Human rights activists: None of ombudsman nominees meet candidacy criteria

The National Assembly’s standing Committee on State and Legal Affairs has received three nominations for the vacant position of the country’s ombudsman, including those of a deputy justice minister supported by the ruling party and an outspoken government critic backed by some minority parliamentarians.

Republican Party MP Hovhannes Sahakyan, who heads the committee, as earlier decided by the faction, proposed the candidacy of Deputy Justice Minister Arman Tatoyan.

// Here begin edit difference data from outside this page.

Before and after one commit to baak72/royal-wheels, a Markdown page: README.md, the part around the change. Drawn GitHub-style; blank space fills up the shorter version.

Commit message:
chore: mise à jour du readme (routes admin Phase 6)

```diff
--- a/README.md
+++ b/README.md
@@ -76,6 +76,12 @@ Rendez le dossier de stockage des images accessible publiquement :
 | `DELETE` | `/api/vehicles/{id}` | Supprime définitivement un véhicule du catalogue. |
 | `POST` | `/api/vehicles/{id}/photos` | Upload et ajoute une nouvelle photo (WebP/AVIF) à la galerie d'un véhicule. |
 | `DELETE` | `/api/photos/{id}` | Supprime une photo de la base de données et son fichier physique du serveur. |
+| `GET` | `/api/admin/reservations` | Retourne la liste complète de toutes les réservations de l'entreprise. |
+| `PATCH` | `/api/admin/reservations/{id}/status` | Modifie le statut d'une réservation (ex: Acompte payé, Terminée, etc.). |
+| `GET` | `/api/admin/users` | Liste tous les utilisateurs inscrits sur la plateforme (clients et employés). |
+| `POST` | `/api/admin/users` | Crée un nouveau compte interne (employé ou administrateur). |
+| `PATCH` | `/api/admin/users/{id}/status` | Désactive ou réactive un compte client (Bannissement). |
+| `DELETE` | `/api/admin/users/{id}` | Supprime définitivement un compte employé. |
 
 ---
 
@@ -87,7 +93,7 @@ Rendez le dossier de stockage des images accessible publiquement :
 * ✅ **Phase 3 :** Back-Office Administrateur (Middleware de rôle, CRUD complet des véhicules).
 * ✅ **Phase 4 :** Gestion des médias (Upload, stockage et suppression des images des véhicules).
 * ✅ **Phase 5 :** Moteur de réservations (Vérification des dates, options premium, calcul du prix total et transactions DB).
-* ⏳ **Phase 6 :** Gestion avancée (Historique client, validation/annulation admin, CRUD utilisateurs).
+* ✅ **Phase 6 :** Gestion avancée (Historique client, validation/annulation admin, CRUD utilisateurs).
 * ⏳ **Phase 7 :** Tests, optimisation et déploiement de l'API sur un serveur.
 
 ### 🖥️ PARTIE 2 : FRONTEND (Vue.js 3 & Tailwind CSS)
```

MP Edmon Marukyan, who is formally not affiliated with any faction, and Orinats Yerkir faction member Hovhannes Margaryan proposed the candidacy of opposition Heritage party lawmaker Zaruhi Postanjyan, while former press secretary of the Prosperous Armenia Party (PAP) Tigran Urikhanyan suggested the candidacy of Narek Aloyan, the chairman of the legal affairs commission of the Alliance party that was recently set up by Urikhanyan.

Earlier, PAP faction leader Naira Zohrabyan said they had initial discussions with Urikhanyan that the candidacy of lawyer Makar Yeghiazaryan should be presented to the commission.

Already on Friday, February 12, the NA Standing Committee on State and Legal Affairs will decide which candidate will be presented to the Parliament for discussion and vote.

Human rights activists generally are not satisfied with the nominees, since one of them is a government official and the other two have party affiliations.

Head of the Helsinki Citizens’ Assembly Vanadzor office Artur Sakunts thinks that although Tatoyan is a good professional, his candidacy does not meet the criteria for an independent ombudsman.

“Zaruhi Postanjyan’s only problem is her being a member of a political party, which is an inhibiting factor in terms of independence, but on the other hand, she is the most acknowledged in the field of human rights protection of the three candidates,” says Sakunts.

Human rights activist Zhanna Alexanyan thinks that the nomination of Deputy Justice Minister Tatoyan proves that the authorities need no independent ombudsman who would raise problems existing in different spheres.

Few doubt that Tatoyan is the most likely candidate to win the vote in parliament, which is dominated by RPA members and loyalists.

“The mere fact that the RPA nominates this candidate allows us to assume that he will become the next ombudsman, even if he is an official and cannot act [impartially] in that area,” says Alexanyan.

Chairman of the Armenian Helsinki Committee Avetik Ishkhanyan also thinks that Tatoyan has high chances of winning the vote.

The leading human rights activist says: “I’ve known him for a long time, we cooperated for a long time and I can describe him as a highly qualified professional in the field of law and the European Convention. But the problem is that he has not been a public figure and the public does not particularly know him. Now he has serious work ahead to become a public figure and time will show whether he can work or not.”